Mumbai: The country’s largest drugmaker by value, Sun Pharmaceutical Industries Ltd, is making a push to enter regions outside the US and Europe, the export markets that Indian pharma firms traditionally focus on.
The company took a beating in the US after its acquired subsidiary Caraco Pharmaceutical Laboratories Ltd was served with a non-compliance action by the US Food and Drug Administration in 2008.
Download link here | Hear Ranjit Kapadia, V-P, HDFC Securities, talk about Sun Pharma’s strategy in Brazil, Mexico and other new markets
It has now identified at least seven countries—Russia, China, Brazil, Mexico, Korea, South Africa and Japan—for the first phase of its new emerging markets initiative, said a company executive, who didn’t want to be identified.
The drug markets in these countries are collectively estimated at around $60 billion (Rs2.68 trillion), global drug retail researcher IMS Health said in a January report.
Challenges ahead: Sun Pharma chief executive S. Kalyanasundaram will take charge of the focus markets, apart from India. Indranil Mukherjee/AFP
Sun Pharma currently gets nearly 9% of its total sales from these markets. Recently it acquired manufacturing facilities in Mexico and Brazil.
A spokesperson for Sun Pharma said the company’s new CEO S. Kalyanasundaram will take charge of the focus markets, apart from India. Kalyanasundaram, who was head of commercial excellence for Asia-Pacific at the world’s second largest drug maker GlaxoSmithkline Plc, joined Sun Pharma on 1 April. He was earlier managing director of GSK India.
“The local facilities in Mexico and Brazil are small and local market specific. There, the company will follow a mix of local production and exports from India as per the market dynamics,” said the spokesperson. He didn’t give details of the investments made for these acquisitions.

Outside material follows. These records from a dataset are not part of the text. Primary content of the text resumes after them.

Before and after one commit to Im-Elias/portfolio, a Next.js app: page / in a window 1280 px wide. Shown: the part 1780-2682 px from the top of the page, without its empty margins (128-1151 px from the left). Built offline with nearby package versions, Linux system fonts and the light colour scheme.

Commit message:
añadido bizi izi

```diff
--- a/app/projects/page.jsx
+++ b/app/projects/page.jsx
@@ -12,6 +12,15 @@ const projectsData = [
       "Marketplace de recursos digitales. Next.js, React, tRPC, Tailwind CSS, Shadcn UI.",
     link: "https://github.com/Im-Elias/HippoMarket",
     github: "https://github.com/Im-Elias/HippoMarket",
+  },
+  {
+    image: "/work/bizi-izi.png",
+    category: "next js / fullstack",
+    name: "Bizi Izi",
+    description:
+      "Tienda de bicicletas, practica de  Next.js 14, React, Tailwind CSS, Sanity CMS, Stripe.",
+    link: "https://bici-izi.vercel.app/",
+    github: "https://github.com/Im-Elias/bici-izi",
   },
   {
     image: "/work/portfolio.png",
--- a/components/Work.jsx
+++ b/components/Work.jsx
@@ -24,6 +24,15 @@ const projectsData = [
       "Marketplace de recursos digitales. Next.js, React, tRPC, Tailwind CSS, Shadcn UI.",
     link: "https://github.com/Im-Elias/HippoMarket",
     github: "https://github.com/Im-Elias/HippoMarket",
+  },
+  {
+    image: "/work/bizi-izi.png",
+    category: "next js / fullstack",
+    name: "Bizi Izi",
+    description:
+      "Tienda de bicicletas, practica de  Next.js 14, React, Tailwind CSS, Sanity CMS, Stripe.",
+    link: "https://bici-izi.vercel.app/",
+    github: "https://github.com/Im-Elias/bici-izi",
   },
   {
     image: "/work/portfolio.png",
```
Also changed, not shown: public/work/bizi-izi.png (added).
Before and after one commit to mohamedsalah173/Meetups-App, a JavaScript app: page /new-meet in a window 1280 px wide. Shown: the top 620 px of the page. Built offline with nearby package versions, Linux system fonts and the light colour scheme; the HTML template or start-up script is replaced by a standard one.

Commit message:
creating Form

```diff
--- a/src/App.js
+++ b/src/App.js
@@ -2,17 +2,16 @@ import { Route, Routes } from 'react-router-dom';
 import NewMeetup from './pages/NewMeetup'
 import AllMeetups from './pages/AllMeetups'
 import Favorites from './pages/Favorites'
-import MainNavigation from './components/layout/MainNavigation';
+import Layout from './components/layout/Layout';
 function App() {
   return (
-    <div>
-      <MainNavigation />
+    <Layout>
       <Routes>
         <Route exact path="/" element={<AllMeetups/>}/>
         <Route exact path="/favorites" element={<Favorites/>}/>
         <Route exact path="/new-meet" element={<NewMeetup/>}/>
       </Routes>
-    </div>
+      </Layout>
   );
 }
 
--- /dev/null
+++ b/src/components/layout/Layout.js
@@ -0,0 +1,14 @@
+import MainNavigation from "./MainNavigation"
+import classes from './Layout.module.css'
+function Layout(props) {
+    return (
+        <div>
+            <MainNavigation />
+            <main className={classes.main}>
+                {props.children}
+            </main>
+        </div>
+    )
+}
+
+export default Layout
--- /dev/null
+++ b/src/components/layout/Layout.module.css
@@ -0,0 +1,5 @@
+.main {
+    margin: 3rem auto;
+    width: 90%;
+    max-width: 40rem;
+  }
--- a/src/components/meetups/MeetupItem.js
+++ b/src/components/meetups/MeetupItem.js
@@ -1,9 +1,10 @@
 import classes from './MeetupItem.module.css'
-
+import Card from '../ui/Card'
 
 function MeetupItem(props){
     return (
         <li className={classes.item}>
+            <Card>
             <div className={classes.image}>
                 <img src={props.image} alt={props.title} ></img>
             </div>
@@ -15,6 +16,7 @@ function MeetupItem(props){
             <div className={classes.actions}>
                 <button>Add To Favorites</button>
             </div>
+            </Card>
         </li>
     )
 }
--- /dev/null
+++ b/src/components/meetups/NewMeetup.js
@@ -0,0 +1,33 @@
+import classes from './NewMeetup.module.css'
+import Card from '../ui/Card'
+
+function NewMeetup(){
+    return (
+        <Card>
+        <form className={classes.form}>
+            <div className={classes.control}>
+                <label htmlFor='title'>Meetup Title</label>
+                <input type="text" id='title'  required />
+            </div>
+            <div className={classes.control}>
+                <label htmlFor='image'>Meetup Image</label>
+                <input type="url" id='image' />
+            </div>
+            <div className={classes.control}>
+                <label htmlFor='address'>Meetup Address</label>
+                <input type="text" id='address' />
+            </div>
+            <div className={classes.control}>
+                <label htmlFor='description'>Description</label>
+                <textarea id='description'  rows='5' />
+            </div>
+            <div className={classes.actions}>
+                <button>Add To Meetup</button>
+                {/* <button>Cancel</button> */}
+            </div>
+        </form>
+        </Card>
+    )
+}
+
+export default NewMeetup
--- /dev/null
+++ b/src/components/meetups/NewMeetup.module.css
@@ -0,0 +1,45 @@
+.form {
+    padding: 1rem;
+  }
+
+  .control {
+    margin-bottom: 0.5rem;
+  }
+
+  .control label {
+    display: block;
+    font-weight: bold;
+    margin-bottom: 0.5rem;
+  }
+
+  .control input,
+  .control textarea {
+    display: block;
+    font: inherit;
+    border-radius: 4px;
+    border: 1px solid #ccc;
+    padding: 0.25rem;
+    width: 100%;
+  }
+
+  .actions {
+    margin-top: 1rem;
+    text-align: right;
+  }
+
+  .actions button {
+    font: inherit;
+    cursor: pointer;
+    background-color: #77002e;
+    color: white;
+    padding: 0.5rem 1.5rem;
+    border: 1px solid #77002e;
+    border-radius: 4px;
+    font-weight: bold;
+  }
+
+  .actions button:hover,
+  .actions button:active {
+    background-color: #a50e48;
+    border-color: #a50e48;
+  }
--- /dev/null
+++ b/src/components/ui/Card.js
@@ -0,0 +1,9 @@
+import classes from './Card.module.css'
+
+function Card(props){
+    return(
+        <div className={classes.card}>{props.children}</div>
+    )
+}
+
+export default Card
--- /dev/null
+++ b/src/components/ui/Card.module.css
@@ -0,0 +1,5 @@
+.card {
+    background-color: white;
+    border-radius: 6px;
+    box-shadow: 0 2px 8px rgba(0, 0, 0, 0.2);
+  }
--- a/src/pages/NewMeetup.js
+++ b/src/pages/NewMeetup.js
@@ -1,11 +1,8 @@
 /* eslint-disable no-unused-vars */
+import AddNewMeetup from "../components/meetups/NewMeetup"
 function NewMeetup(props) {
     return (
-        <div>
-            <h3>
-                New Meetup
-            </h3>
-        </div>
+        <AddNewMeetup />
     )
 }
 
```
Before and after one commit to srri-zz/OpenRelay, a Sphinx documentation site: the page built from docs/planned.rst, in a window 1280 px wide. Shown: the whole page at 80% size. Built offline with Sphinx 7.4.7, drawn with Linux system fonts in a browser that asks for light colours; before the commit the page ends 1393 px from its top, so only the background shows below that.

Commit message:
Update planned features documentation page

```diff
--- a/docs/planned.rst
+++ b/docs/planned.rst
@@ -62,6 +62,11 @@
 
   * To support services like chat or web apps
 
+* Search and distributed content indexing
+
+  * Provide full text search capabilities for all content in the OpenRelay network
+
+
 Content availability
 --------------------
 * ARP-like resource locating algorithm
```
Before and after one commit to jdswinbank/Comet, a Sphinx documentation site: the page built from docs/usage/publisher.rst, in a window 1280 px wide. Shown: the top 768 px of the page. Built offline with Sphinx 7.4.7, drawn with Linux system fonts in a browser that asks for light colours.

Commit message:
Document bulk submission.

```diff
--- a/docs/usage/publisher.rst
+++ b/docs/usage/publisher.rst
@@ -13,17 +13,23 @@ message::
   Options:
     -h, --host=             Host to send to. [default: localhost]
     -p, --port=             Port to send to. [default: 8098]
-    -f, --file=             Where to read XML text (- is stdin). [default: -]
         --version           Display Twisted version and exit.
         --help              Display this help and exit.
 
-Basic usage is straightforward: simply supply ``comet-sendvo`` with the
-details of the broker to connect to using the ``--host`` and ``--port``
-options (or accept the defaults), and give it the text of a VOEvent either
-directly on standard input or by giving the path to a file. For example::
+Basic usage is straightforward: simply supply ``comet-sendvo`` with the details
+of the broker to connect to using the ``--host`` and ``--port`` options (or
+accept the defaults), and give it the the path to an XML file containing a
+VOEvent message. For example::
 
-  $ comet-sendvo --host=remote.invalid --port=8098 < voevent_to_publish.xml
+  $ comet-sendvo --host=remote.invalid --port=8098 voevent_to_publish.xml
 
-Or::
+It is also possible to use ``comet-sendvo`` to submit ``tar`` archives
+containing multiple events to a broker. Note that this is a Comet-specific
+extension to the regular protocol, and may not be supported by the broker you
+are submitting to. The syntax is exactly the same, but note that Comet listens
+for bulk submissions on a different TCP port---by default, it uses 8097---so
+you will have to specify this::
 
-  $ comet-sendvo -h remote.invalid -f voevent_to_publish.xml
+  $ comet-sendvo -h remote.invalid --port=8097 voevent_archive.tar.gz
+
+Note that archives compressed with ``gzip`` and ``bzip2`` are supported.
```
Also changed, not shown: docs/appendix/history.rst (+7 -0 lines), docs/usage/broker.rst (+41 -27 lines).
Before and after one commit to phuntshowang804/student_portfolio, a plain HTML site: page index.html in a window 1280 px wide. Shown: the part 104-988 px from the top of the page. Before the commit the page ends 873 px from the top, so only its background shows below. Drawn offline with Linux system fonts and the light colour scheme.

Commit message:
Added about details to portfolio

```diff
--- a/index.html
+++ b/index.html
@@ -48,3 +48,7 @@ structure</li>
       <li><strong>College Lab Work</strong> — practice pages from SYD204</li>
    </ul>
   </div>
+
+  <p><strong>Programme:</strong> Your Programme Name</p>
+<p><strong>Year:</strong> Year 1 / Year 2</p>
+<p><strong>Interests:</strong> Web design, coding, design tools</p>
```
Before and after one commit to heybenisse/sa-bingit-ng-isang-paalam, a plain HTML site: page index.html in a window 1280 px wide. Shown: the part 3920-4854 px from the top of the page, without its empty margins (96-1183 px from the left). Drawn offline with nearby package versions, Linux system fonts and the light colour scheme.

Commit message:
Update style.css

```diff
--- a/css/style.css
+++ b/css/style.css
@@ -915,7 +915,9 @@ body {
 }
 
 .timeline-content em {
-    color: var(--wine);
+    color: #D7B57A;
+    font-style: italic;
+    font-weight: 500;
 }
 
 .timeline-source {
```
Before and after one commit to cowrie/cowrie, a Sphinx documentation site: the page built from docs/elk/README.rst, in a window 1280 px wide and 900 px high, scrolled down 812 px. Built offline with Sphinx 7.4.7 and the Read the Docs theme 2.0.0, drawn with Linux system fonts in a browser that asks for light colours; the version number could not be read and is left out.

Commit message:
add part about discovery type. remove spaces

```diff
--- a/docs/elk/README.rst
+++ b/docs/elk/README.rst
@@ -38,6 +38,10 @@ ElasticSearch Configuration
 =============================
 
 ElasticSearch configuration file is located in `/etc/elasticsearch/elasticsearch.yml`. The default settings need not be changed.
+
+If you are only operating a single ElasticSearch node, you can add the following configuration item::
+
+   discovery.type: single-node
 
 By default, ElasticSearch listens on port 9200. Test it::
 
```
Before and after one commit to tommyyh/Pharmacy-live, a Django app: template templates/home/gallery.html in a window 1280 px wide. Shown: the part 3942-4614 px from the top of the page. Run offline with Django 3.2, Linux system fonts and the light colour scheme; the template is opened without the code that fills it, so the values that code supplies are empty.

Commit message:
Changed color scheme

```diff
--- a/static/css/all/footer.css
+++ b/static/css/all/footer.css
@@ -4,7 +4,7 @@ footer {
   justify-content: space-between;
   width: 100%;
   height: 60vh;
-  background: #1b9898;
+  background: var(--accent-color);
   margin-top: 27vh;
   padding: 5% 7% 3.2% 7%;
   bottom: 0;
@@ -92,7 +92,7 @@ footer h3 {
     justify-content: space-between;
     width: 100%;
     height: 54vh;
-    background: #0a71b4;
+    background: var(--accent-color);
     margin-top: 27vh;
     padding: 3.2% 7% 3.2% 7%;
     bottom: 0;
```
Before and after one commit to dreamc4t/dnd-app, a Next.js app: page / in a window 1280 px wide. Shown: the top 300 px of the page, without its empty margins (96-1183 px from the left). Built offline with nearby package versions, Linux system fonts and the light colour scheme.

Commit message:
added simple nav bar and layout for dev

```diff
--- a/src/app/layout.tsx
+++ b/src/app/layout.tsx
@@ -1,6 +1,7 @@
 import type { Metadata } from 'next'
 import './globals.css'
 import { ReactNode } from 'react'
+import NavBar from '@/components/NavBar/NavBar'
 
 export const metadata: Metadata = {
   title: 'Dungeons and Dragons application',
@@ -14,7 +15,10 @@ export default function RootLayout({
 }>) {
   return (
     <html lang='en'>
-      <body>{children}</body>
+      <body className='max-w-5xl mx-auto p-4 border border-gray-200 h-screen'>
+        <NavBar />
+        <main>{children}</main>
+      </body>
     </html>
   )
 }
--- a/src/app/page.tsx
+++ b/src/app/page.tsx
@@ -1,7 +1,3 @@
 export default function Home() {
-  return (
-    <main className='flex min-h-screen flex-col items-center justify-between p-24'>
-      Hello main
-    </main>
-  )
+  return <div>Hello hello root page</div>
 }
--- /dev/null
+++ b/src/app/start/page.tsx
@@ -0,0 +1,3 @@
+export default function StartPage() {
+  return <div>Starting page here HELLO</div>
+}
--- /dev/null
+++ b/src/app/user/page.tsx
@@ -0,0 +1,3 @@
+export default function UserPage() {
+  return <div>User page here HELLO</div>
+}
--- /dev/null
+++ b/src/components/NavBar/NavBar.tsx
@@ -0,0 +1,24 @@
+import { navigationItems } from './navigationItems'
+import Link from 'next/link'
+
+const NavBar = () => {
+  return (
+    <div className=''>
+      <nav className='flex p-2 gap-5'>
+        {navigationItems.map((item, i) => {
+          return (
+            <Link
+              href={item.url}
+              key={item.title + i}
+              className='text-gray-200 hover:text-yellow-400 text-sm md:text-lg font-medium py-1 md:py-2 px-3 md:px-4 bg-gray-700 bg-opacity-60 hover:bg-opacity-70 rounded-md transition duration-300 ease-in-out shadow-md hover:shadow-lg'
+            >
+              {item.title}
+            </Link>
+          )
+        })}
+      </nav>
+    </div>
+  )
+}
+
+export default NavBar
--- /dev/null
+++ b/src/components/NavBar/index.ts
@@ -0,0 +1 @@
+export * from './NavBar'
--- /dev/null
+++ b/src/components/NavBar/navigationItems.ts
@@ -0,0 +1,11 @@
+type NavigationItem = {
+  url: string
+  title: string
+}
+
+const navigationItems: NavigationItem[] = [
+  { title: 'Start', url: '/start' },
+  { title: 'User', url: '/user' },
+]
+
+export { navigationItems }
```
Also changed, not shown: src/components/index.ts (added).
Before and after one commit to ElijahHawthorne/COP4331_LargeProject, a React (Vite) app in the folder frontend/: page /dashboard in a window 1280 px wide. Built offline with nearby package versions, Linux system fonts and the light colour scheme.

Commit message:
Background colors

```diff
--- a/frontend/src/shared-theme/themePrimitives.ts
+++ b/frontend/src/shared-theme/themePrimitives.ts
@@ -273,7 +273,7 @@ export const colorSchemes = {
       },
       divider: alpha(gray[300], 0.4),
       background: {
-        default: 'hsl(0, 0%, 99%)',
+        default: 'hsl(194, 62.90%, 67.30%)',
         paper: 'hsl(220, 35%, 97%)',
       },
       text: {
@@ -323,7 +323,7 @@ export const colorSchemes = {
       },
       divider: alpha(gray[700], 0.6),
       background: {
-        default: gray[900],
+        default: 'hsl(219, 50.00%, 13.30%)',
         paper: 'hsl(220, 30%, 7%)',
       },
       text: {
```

“It is the need of the hour for Sun Pharmaceuticals to look at new markets as its recovery in US sales may take an indefinite time as Caraco faces serious compliance issues,” said Ranjit Kapadia, vice president (institutional research), HDFC Securities Ltd.
Even otherwise, a geographical shift is imperative for Indian drug makers as even well-regarded markets in Europe are turning more price sensitive, said Kapadia. Margins from these markets are likely to shrink further, he added.
“Sun has not been there in many of these emerging markets till now,” Kapadia said. “But it seems serious about these non-traditional markets now and the appointment of Kalyanasundaram as chief executive with charges of these markets will help a lot to strategize these businesses as he has so much of experience in these geographies.”
Muralidharan Nair, partner, lifesciences practices, at advisory firm Ernst and Young, said the market for branded generic drugs in the new focus countries presents high profit and growth opportunities, even at low volumes.
This new strategy for Sun, which is fighting a legal battle to take over Israeli drug maker Taro Pharmaceutical Industries Ltd, is in line with changes in the world pharmaceutical market.
IMS Health had in 2006 predicted a shift away from countries such as the US, the UK, France, Germany, Italy, Spain and Canada to a set of “pharmerging” markets.
It had estimated that China, Brazil, Russia, India, Mexico and other such nations would represent 12% of the world drug market by 2011 and contribute close to 20% of global pharma growth by then.
Sun Pharma shares fell 1.36% to close at Rs1,773 on Thursday on the Bombay Stock Exchange. The Sensex closed 255.62 points, or 1.42% down at 17,714.40.